horizontal and vertical | Jozef Sumichrast ALTERED PERSPECTIVES The sculpture of Jozef Sumichrast demonstrates the beauty of altered perspectives. Sumichrast has established his own unique language of compressed volume, an approach that transforms familiar subjects into extraordinary visions. The musculature of an animal, or even that of a human face, exists in the unexplored gap between two and three dimensions. His art operates not only on a sophisticated level of abstract spatial relationships, it also conveys a content distinguished by a respect for the natural world resulting from intense observation.

These unexpected effects are the result of the artist's chosen materials, particularly cardboard, onto which he transfers drawings made from the two-point perspective favored by architects. Spontaneous changes occur as the artist bends and curves the cardboard into the shapes that he envisions, before it is cast in bronze. The sculptures look almost squeezed, like rock under pressure. This forceful tactic gives the work a more vigorous, assertive density, as well as a harder, refined surface reminiscent of Brancusi. Indeed, when these polished, elegant surfaces draw light, art and nature engage in a perceptual dance. The narrow dimensions of people, animals or angels, which one normally expects to see portrayed with accentuated fullness, reflect the artist's own emotionalpressures experienced during the creative process.

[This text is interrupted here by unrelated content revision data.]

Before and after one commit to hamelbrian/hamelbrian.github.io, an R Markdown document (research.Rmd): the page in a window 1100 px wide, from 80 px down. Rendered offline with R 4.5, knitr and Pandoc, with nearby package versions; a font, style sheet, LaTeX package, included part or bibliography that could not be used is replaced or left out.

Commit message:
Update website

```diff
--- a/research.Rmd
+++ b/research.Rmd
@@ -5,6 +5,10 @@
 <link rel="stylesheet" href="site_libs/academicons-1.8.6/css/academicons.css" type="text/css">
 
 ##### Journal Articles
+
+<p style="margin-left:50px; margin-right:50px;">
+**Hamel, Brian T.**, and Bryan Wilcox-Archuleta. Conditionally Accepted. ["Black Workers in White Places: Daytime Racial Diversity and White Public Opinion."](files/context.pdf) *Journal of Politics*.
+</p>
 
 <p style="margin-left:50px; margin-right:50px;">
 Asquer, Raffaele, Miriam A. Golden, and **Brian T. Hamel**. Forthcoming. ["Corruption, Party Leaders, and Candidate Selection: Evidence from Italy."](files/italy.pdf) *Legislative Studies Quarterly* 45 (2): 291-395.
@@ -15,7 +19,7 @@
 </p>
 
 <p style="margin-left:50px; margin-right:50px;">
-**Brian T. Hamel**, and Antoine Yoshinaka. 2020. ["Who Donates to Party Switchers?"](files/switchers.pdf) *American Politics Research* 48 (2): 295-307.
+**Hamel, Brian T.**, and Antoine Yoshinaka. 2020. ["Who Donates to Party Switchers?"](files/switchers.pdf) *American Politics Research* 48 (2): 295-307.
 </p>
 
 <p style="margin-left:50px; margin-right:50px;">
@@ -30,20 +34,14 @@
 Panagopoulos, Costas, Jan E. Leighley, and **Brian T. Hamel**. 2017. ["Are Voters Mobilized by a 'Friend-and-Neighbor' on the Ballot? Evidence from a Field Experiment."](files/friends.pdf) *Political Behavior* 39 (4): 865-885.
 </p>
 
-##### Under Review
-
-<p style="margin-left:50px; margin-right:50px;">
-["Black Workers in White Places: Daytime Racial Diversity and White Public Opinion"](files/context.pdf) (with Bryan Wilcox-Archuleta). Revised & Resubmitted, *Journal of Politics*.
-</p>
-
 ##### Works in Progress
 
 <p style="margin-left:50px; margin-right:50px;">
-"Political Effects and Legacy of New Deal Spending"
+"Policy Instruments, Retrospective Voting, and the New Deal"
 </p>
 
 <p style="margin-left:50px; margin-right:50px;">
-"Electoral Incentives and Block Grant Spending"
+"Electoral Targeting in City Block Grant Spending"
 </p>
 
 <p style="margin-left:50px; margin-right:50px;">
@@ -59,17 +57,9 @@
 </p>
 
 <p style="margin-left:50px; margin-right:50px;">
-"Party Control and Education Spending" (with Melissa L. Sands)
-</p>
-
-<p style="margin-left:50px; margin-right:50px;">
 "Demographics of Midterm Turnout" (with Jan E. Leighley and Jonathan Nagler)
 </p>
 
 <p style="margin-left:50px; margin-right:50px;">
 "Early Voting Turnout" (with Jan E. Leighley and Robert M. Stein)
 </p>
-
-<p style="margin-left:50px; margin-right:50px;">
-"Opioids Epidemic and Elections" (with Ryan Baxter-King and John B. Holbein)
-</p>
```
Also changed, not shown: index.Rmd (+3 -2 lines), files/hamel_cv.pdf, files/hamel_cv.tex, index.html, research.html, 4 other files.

Sumichrast's unique vision of animals reminds us of nature's mysterious magnificence. The body of the animal, in itself wild and untamed is first solidified in bronze so that the energy of the creature is contained within a man made context. Sumichrast shows us a wild cat in "Narrow Cat" (1993, bronze), a fierce feline that is curled like a letter "C", front paws are tucked in under its chest, back arched into a near-perfect curve. When viewed from the front, we see how truly remarkable the compression is, for all the muscles are heightened as curving planes of material mass, yet they are also skewed in contrast to conventional anatomy. The face appears squeezed in on itself, yet remains menacing, in what might be a metaphor of our own human anxieties.

There are also direct connections to religious statuary in Sumichrast's oeuvre. The title "Two Face Angel" (1992) responds in dialogue to Fernando Botero's genderless angel. Sumichrast plays on our human desire for some type of spirituality. As he observes, "There's a certain feeling of immortality with a piece of bronze, since it will be around for a long time." Sumichrast appreciates the indestructible nature of bronze, as well as the tactile quality of a three-dimensional work, including the way repeated touch forces the patina to be reduced over time in certain spots. the visual timelessness of style works with the capacities of nature itself to place the art in a state of constant evolution.  The present finds Sumichrast moving into a deeper exploration of the human body's innately beautiful symmetry, with its numerous muscles and bones. He closely follows his instincts, as he continues forward on a different branch of artistic discovery divergent from that strategic point in art history when the Abstract Expressionists tried to make the human figure obsolete. The aritst's path rivals that of Chuck Close, an individual who creates his unique form of portrait work outside of an established group or trend. In his own way, Sumichrast uses his art to stimulate the imagination, at a time when many new artists are playing games with people's minds. As always, it is the material, with the artist's guiding intent, that pushes the art into new, unpredictable directions.

Jude Schwendenwein